_THE PROBLEM_
The entries below are to be repeated exactly, and their pictures left out.
DATA START
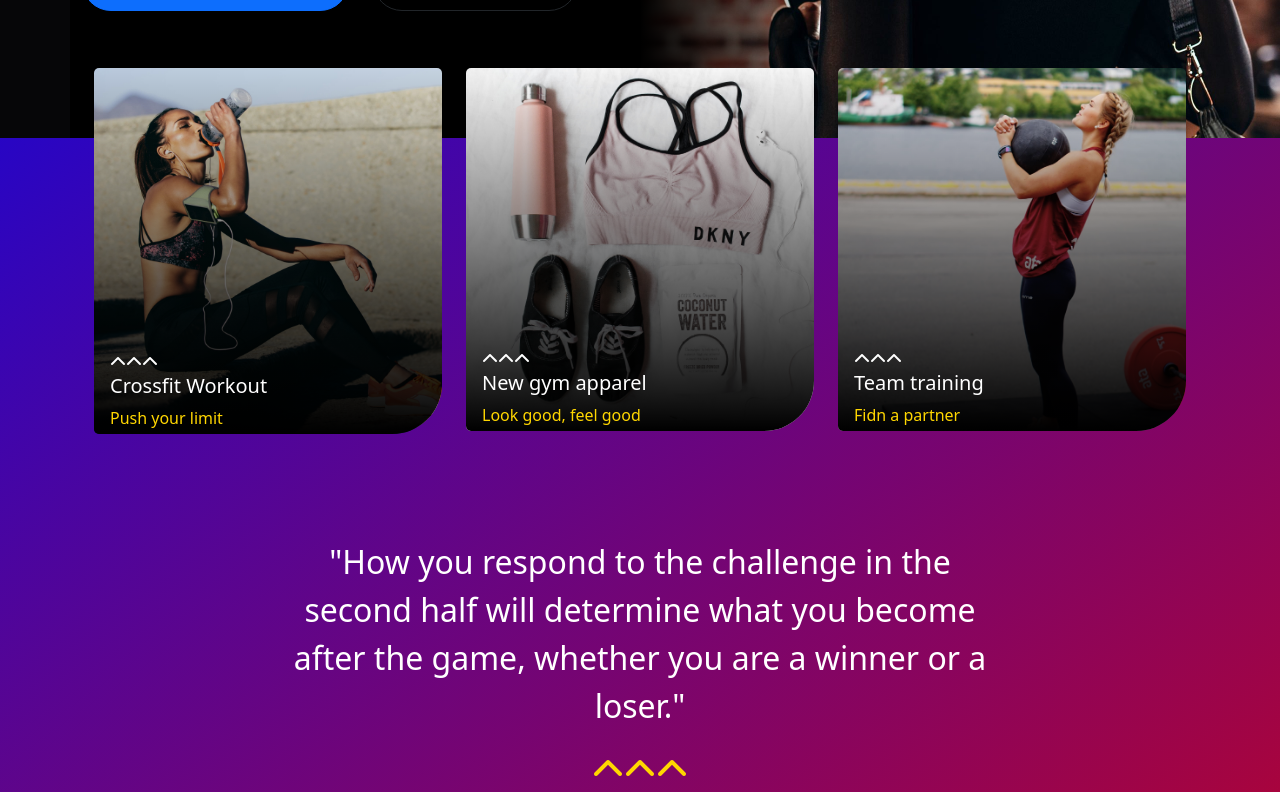
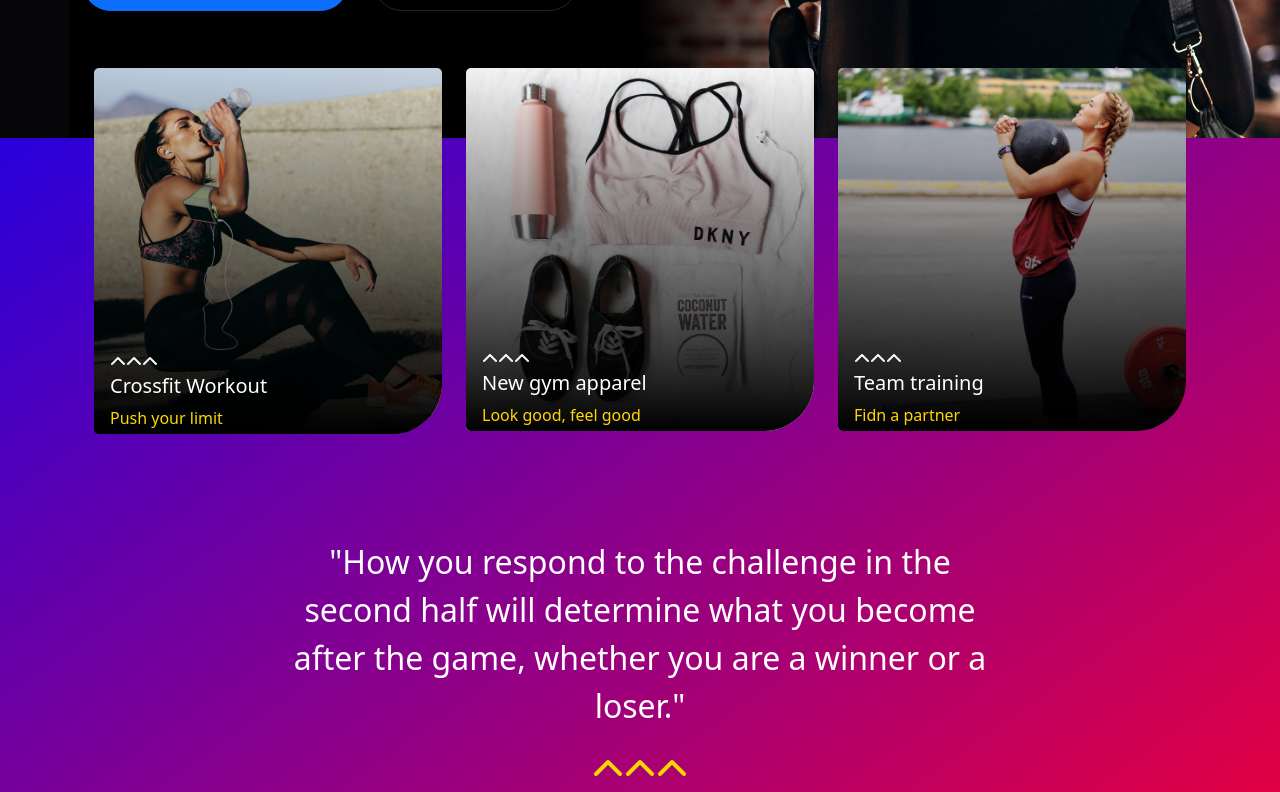
Before and after one commit to LucaBonifazio/proj-html-vuejs, a Vue app: page / in a window 1280 px wide. Shown: the part 420-1212 px from the top of the page. Built offline with nearby package versions, Linux system fonts and the light colour scheme.

Commit message:
fix color section 2

```diff
--- a/src/components/SectionPage2.vue
+++ b/src/components/SectionPage2.vue
@@ -99,7 +99,7 @@
 <style scoped lang="scss">
   .choise_sect {
     position: relative;
-    background-image: linear-gradient(to bottom right, #2805c4, #bc0428);
+    background-image: linear-gradient(to bottom right, #2800db, #ff002b);
     padding-bottom: 8rem;
   }
 
```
DATA END
_YOUR RESPONSE_
Before and after one commit to LucaBonifazio/proj-html-vuejs, a Vue app: page / in a window 1280 px wide. Shown: the part 420-1212 px from the top of the page. Built offline with nearby package versions, Linux system fonts and the light colour scheme.

Commit message:
fix color section 2

```diff
--- a/src/components/SectionPage2.vue
+++ b/src/components/SectionPage2.vue
@@ -99,7 +99,7 @@
 <style scoped lang="scss">
   .choise_sect {
     position: relative;
-    background-image: linear-gradient(to bottom right, #2805c4, #bc0428);
+    background-image: linear-gradient(to bottom right, #2800db, #ff002b);
     padding-bottom: 8rem;
   }
 
```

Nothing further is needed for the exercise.